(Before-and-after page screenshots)
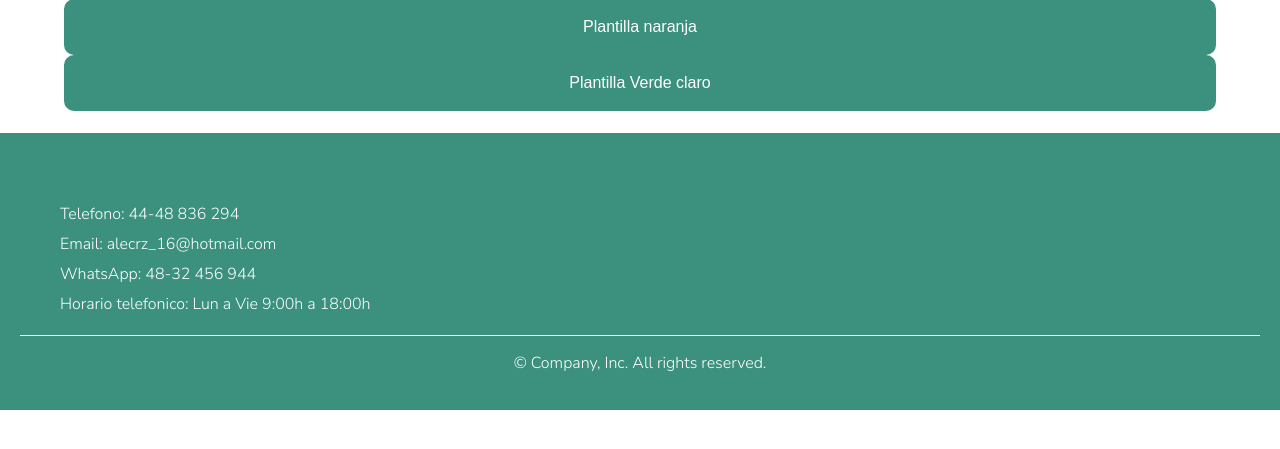
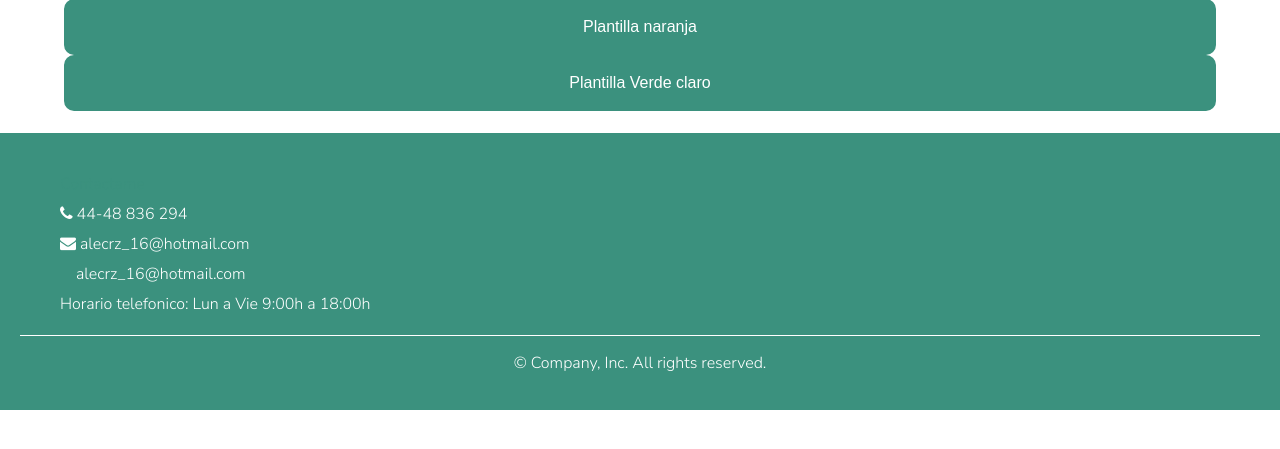
Before and after one commit to alecy1/Colors, a PHP site: page / in a window 1280 px wide. Shown: the part 271-720 px from the top of the page. Run offline with PHP 8.4, Linux system fonts and the light colour scheme.

Commit message:
Agregue 3 Font Awesome icons en el footer.

```diff
--- a/index.php
+++ b/index.php
@@ -2,6 +2,8 @@
 <html>
 <head>
 <title>Lista de quehaceres</title>
+<meta name="viewport" content="width=device-width, initial-scale=1">
+<link rel="stylesheet" href="https://cdnjs.cloudflare.com/ajax/libs/font-awesome/4.7.0/css/font-awesome.min.css">
 <link id="estilos" rel="stylesheet" href="./style/verdeOscuro.css">
 </head>
 <body>
@@ -29,9 +31,9 @@
       <div class="col- col-sm-6 col-md-6 col-lg-6 col-xl-6 col-xxl-6">
         <ul class="menu-footer">
           <li class="menu-li titulo">Contactame</li>
-          <li class="menu-li">Telefono: 44-48 836 294</li>
-          <li class="menu-li">Email: alecrz_16@hotmail.com</li>
-          <li class="menu-li">WhatsApp: 48-32 456 944</li>
+          <li class="menu-li"><i class="fa fa-phone"></i> 44-48 836 294</li>
+          <li class="menu-li"><i class="fa fa-envelope"></i> alecrz_16@hotmail.com</li>
+          <li class="menu-li"><i class="fa-github"></i> alecrz_16@hotmail.com</li>
           <li class="menu-li">Horario telefonico: Lun a Vie 9:00h a 18:00h</li>
         </ul>
       </div>
```
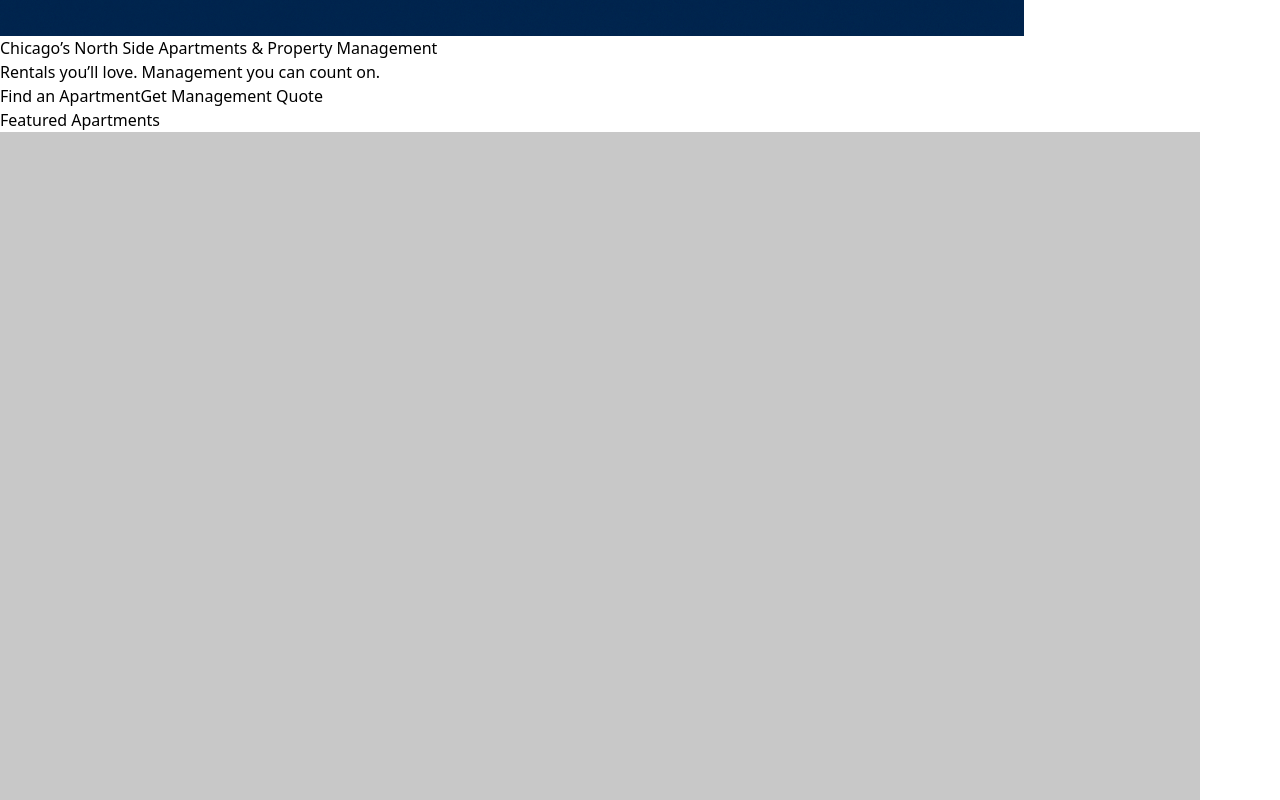
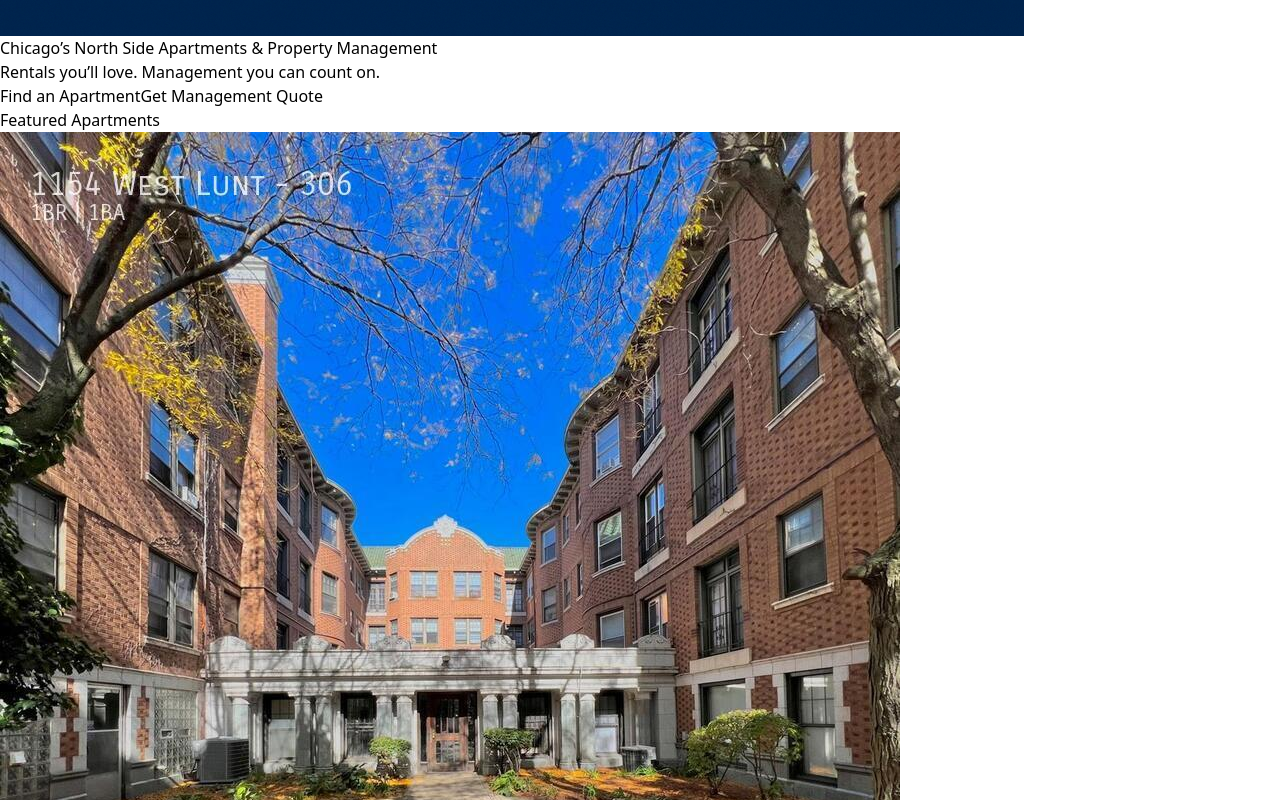
Before and after one commit to wmax1999-bot/lastwinnemac, a Next.js app: page / in a window 1280 px wide. Shown: the part 2860-3660 px from the top of the page. Built offline with nearby package versions, Linux system fonts and the light colour scheme.

Commit message:
Update page.jsx

```diff
--- a/app/page.jsx
+++ b/app/page.jsx
@@ -1,6 +1,6 @@
 export default function Page() {
   const featured = [
-    { addr: "1154 W Lunt Ave", specs: "1 Bed • 1 Bath • $1,295/mo", img: "/stock-chicago-apt-1.jpg" },
+    { addr: "1154 W Lunt Ave", specs: "1 Bed • 1 Bath • $1,295/mo", img: "/Lunt-photo-front.jpg" },
     { addr: "1340 W Winnemac Ave", specs: "1 Bed • 1 Bath • $1,425/mo", img: "/stock-chicago-apt-2.jpg" },
     { addr: "1535 W Fargo Ave", specs: "Studio • 1 Bath • $1,095/mo", img: "/stock-chicago-apt-3.jpg" },
   ];
```
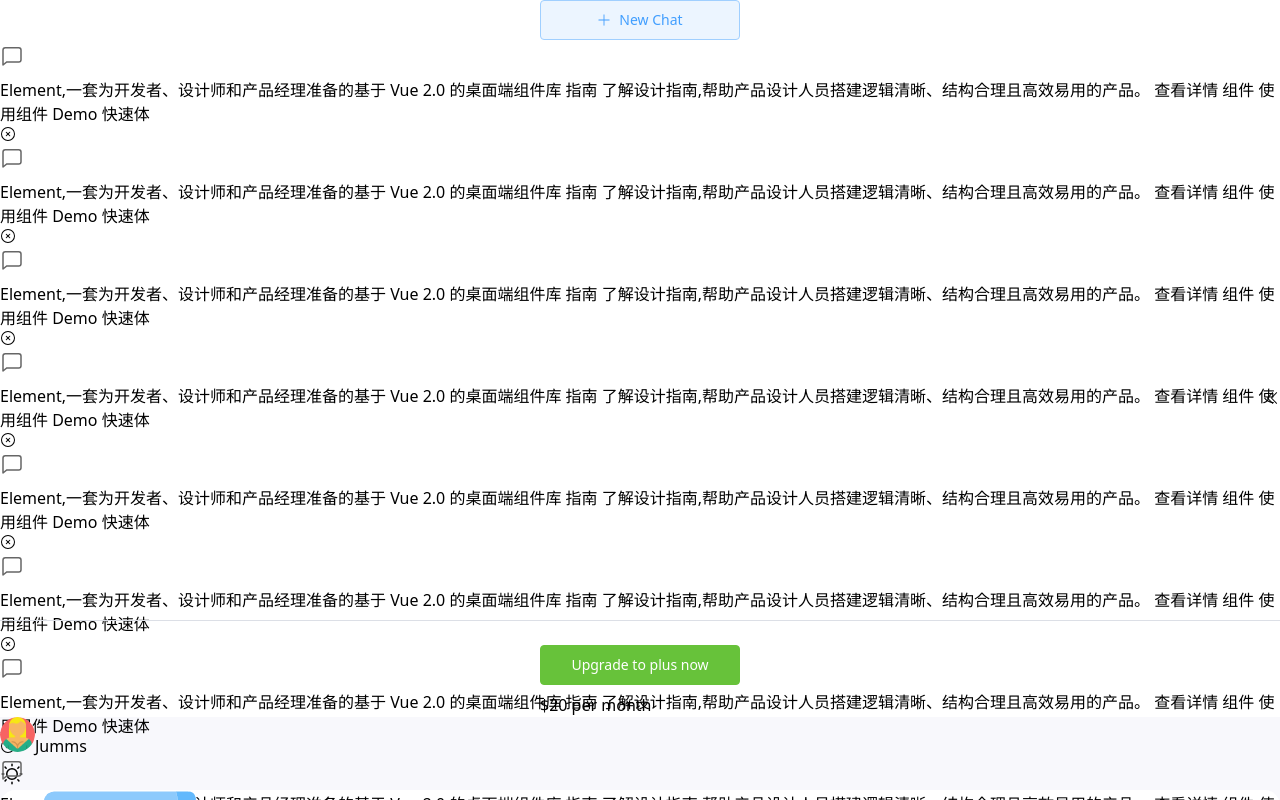
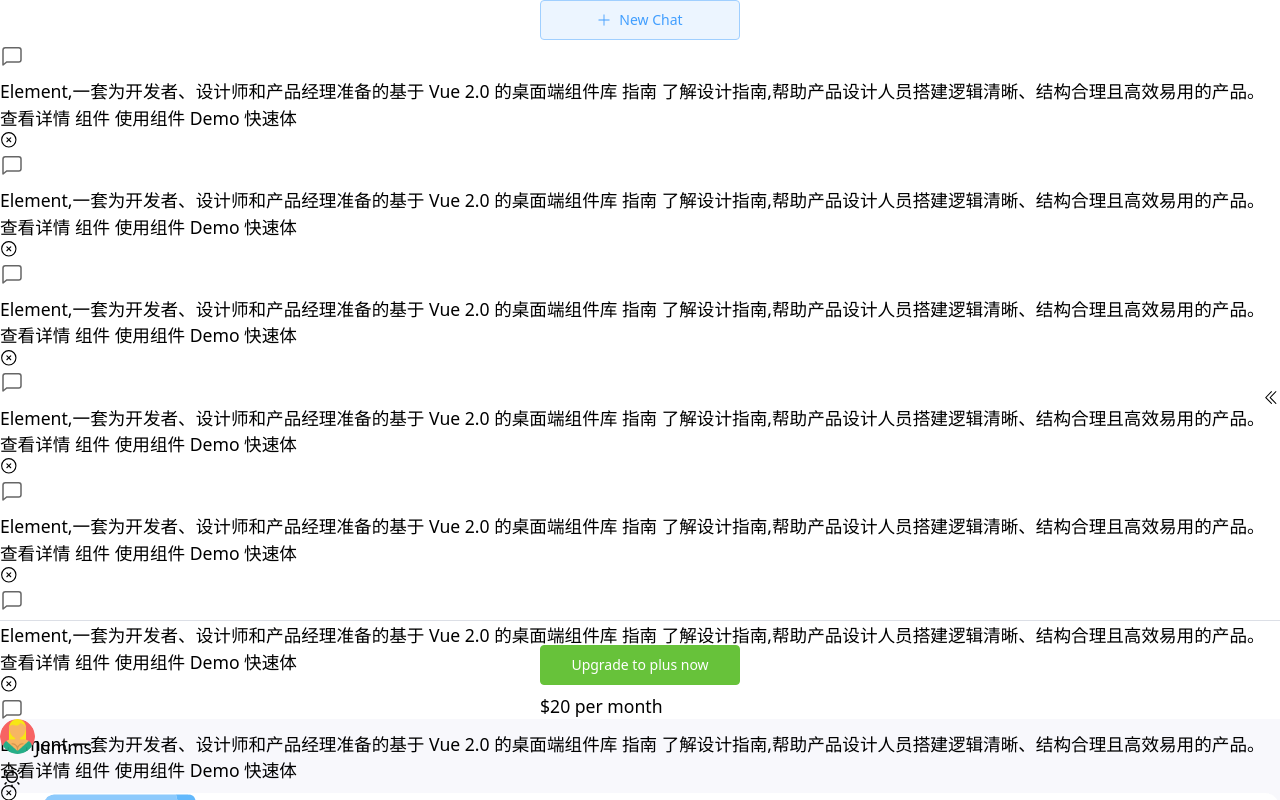
Before and after one commit to HappyPot/mychart, a Vue app: page /#/ in a window 1280 px wide. Shown: the top 800 px of the page. Built offline with nearby package versions, Linux system fonts and the light colour scheme.

Commit message:
Auto Commit

```diff
--- a/src/style.scss
+++ b/src/style.scss
@@ -1,8 +1,8 @@
 @import "var.scss";
 
-// html {
-//     font-size: calc(14px + (20 - 14) * ((100vw - 320px) / (2000 - 320)));
-// }
+html {
+    font-size: calc(14px + (20 - 14) * ((100vw - 320px) / (1920 - 320)));
+}
 
 .light {
     .aside_left {
```
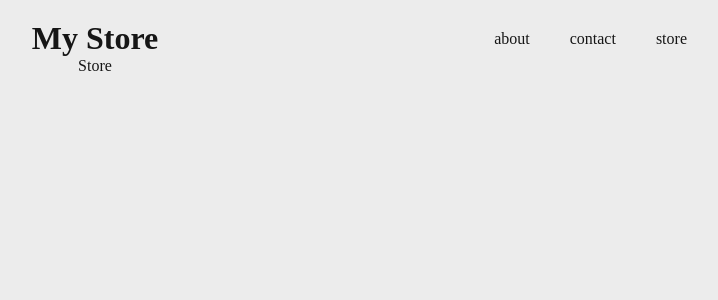
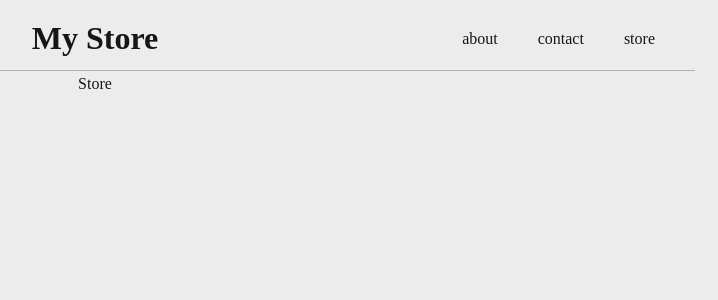
Before and after one commit to gagordon1/web-store-frontend, a React (Create React App) app: page / in a window 1280 px wide. Shown: the top 300 px of the page, without its empty margins (545-1263 px from the left). Built offline with nearby package versions, Linux system fonts and the light colour scheme; a web font is replaced by a local one.

Commit message:
clean navbar

```diff
--- a/src/App.js
+++ b/src/App.js
@@ -3,6 +3,7 @@ import Navbar from './components/Navbar';
 import AboutPage from './pages/About/AboutPage';
 import ContactPage from './pages/Contact/ContactPage';
 import StorePage from './pages/Store/StorePage';
+import SectionSeparatorImage from './assets/SectionSeparator.svg';
 import {
   BrowserRouter as Router,
   Routes,
@@ -15,6 +16,7 @@ function App() {
     <div className="App">
       <Router>
         <Navbar/>
+        <img src={SectionSeparatorImage} alt="SectionSeparator"/>
         <Routes>
           <Route path="/about" element={<AboutPage/>}/>
           <Route path="/contact" element={<ContactPage/>}/>
--- a/src/components/Navbar.js
+++ b/src/components/Navbar.js
@@ -1,7 +1,7 @@
 import { storeName } from '../config/StoreInfo';
 import React from 'react';
 import { DesktopMenu } from './DesktopMenu';
-import { NavbarContainer, StoreTitle, MenuContainer } from './NavbarStyled'
+import { NavbarContainer, StoreTitle, MenuContainer } from './NavbarStyled';
 
 export const menuItems = {
   "about" : "/about",
--- a/src/components/NavbarStyled.js
+++ b/src/components/NavbarStyled.js
@@ -12,6 +12,9 @@ export const NavbarContainer = styled.div`
   margin-top: 20px;
   display : grid;
   grid-template-columns: repeat(3, 1fr);
+  max-width: ${breakpoints.desktop}px;
+  margin-left: auto;
+  margin-right: auto;
 
 `
 export const StoreTitle = styled.h1`
@@ -28,6 +31,4 @@ export const MenuContainer = styled.div`
     grid-row-start: 2;
     grid-column-start: 2;
   }
-
-
 `
```
Also changed, not shown: src/assets/SectionSeparator.svg (added).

■ Problem statement: Gather from the entries above all lines that include the string "import".

■ Solution to this exercise:
 @import "var.scss";
@@ -3,6 +3,7 @@ import Navbar from './components/Navbar';
 import AboutPage from './pages/About/AboutPage';
 import ContactPage from './pages/Contact/ContactPage';
 import StorePage from './pages/Store/StorePage';
+import SectionSeparatorImage from './assets/SectionSeparator.svg';
 import {
 import { storeName } from '../config/StoreInfo';
 import React from 'react';
 import { DesktopMenu } from './DesktopMenu';
-import { NavbarContainer, StoreTitle, MenuContainer } from './NavbarStyled'
+import { NavbarContainer, StoreTitle, MenuContainer } from './NavbarStyled';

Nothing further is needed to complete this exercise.